o A new 5.25-inch optical jukebox, the HP SureStore
Optical 300st, with 309GB of storage. As a result of
an enhanced robotics design, exchange time has been
improved 40 percent. The jukebox is well-suited for
document- and image-management, data-warehousing,
decision-support and hierarchical-storage-management
U.S. PRICES AND AVAILABILITY
HP 9000 Model T520 server ranges in price from $145,000 for a uniprocessor to $520,000 for a 12-way SMP configuration. The new high-end servers are scheduled to be available in the first quarter of 1996.
Model K210 and Model K410 servers, available immediately, begins at $41,650 and $67,350 respectively.
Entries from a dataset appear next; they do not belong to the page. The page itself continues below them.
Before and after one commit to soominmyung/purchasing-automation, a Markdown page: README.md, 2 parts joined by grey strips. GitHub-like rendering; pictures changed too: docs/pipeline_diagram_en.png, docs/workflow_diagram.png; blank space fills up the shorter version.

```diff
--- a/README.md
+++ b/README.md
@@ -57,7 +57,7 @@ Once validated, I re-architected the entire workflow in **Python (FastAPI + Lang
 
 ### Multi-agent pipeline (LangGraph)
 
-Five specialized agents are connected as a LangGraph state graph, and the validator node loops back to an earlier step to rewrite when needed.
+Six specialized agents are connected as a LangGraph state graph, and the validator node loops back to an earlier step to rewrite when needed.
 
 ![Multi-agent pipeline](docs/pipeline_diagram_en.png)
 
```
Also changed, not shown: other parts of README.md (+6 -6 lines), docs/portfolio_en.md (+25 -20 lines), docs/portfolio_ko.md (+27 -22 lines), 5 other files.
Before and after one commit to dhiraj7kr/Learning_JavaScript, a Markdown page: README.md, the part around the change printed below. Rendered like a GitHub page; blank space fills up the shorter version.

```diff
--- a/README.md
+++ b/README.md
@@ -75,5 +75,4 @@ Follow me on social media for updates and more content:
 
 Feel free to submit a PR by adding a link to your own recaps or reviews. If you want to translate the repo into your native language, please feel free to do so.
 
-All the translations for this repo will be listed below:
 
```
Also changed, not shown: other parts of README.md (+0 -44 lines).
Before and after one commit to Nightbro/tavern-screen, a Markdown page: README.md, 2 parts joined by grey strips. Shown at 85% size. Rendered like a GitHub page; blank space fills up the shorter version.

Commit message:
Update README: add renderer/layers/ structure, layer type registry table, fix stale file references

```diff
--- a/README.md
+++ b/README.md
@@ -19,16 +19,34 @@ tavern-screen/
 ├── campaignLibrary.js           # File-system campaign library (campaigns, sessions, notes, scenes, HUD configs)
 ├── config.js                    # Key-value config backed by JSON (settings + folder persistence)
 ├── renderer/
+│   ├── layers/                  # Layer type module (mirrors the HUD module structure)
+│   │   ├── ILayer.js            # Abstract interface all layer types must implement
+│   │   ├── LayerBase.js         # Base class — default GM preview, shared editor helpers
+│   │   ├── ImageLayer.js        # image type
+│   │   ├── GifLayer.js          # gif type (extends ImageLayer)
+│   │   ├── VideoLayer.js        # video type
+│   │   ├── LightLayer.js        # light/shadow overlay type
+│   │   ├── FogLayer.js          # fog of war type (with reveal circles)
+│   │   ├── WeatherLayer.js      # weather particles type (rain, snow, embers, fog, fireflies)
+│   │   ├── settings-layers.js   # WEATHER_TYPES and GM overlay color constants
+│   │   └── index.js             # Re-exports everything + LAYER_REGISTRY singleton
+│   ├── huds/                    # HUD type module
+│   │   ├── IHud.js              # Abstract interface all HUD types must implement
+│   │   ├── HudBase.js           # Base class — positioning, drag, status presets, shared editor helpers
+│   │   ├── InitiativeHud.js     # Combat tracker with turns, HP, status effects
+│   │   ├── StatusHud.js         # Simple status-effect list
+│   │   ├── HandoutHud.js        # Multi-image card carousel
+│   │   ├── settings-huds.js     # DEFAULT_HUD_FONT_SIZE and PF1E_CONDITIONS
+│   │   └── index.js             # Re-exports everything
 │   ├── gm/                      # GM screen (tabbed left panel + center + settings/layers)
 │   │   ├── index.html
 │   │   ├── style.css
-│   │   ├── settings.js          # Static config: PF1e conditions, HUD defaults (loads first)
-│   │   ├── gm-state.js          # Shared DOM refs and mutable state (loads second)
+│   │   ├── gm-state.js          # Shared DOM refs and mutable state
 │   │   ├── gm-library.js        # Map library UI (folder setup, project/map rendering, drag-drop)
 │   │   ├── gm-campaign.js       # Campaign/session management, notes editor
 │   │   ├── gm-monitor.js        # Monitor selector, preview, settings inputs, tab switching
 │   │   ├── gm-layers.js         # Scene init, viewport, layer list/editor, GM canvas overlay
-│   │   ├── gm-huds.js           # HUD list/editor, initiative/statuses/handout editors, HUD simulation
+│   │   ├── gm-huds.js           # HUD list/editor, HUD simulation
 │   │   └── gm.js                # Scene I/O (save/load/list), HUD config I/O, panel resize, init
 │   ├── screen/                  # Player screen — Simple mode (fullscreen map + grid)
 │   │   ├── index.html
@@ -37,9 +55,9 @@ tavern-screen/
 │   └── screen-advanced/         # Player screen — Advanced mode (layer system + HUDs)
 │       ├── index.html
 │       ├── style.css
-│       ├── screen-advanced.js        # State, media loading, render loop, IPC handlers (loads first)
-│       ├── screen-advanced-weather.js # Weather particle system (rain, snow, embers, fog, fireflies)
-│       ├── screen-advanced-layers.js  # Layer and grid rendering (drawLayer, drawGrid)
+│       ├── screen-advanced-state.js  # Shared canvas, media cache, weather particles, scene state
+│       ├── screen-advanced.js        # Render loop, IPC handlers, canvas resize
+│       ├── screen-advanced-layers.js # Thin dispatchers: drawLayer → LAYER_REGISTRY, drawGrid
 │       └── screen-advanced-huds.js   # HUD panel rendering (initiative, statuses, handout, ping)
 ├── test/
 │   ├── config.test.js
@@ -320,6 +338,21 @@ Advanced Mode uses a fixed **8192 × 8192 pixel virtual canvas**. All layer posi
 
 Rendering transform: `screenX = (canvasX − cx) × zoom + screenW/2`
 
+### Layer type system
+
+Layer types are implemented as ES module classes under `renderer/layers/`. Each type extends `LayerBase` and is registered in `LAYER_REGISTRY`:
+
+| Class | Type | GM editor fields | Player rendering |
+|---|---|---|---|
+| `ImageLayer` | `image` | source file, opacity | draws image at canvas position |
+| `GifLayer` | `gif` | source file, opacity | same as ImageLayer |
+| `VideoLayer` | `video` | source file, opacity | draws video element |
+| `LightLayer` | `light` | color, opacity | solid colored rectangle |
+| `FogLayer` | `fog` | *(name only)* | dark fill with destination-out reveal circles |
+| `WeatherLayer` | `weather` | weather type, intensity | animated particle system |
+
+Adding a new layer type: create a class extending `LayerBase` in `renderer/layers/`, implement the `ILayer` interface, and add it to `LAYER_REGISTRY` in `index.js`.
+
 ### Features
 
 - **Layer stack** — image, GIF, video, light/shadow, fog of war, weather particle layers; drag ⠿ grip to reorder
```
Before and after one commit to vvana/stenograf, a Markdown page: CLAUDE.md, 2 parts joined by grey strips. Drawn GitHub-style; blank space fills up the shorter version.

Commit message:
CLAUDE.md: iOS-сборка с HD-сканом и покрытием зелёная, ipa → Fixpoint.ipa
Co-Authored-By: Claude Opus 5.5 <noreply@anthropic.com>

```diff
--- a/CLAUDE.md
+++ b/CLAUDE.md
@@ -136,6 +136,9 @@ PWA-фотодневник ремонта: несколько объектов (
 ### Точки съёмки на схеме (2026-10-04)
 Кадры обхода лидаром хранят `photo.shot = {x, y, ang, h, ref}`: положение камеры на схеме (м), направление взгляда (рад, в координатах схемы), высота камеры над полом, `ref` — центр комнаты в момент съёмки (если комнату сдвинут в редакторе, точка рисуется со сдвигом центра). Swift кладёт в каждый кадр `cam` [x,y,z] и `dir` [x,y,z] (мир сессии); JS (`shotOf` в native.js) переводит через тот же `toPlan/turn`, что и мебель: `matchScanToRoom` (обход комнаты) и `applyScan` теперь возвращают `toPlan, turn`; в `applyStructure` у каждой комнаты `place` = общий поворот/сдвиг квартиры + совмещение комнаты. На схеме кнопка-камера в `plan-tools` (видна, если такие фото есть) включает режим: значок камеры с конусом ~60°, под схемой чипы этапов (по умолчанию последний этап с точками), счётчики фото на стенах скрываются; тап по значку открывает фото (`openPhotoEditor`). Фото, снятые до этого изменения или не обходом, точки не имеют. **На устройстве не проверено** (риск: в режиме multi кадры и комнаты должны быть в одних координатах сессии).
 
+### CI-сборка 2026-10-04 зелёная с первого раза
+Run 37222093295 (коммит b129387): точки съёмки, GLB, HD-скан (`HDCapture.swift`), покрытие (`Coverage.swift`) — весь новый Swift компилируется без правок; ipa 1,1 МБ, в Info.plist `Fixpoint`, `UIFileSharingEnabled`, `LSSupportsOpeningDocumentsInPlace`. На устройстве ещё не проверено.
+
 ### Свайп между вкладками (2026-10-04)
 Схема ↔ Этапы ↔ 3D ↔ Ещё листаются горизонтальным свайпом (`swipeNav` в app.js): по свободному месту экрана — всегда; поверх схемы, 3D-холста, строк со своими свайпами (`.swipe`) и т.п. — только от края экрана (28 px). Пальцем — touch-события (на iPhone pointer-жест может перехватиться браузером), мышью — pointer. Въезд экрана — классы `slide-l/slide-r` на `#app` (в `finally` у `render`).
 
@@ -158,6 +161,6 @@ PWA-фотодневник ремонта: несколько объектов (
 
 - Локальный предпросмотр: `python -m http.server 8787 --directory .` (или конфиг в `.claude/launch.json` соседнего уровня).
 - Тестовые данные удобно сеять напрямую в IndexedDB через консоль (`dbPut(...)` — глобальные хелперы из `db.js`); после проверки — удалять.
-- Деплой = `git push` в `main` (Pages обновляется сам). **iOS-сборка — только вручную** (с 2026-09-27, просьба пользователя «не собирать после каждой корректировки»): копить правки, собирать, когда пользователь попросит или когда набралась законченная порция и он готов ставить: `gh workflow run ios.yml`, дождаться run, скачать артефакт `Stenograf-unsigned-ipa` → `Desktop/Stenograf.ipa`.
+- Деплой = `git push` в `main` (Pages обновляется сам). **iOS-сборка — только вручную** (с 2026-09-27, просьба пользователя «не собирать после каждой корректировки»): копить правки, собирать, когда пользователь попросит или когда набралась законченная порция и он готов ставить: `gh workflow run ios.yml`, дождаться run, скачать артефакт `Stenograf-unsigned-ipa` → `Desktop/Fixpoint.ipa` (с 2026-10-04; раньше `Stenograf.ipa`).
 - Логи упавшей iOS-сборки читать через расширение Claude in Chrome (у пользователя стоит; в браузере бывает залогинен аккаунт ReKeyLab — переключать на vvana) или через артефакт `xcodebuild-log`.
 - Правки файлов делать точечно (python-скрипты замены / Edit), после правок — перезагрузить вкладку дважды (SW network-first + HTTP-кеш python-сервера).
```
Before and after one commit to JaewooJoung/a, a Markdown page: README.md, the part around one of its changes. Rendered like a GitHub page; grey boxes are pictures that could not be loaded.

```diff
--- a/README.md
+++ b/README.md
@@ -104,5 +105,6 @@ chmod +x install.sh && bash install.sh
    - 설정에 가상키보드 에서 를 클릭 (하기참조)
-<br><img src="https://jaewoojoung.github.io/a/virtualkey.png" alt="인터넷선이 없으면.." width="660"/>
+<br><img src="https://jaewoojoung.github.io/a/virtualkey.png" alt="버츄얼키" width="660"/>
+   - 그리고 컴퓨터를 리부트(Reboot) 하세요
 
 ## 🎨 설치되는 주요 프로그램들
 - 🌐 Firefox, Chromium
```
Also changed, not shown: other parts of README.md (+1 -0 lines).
Additional PA-7200 processors are $15,000.
HP is the second-largest computer supplier in the United States, with computer-related revenue of $19.6 billion in its 1994 fiscal year. HP has been delivering PA-RISC-based computers since 1986 with high reliability, data integrity, data availability and system availability.
HP is recognized as the leader in providing service and support for enterprise, client/server computing environments. More than 400 service and support offices are located in more than 110 countries and deliver solutions from planning through design and implementation, and ongoing support and operations for client/server solutions that meet the business needs of companies competing in fast-changing, global marketplaces.
Hewlett-Packard Company is a leading global manufacturer of computing, communications and measurement products and services recognized for excellence in quality and support. HP has 99,900 employees and had revenue of $25 billion in its 1994 fiscal year. -0-
NOTE TO EDITORS:
(1) HP-UX 9.X and 10.0 for HP 9000 Series 700 and 800 computers are X/Open(tm) Company UNIX 93 branded products. X/Open is a trademark of X/Open Company Limited in the UK and other countries. UNIX is a registered trademark in the United States and other countries, licensed exclusively through X/Open Company Limited.
(2) PA-RISC stands for Precision Architecture, HP's name for its reduced-instruction-set computing (RISC) technology.
(3) Developed by the industrywide Transaction Processing Performance Council , the TPC-C benchmark defines a rigorous standard for calculating performance and price/performance measured by transactions per minute (tpmC) and $/tpmC, respectively. TPC-C is considered the best standard measure of OLTP performance.
Sandra Leong/Brenda Opine, 408/447-1187 or 408/447-1386
Terri Powell, 408/447-1673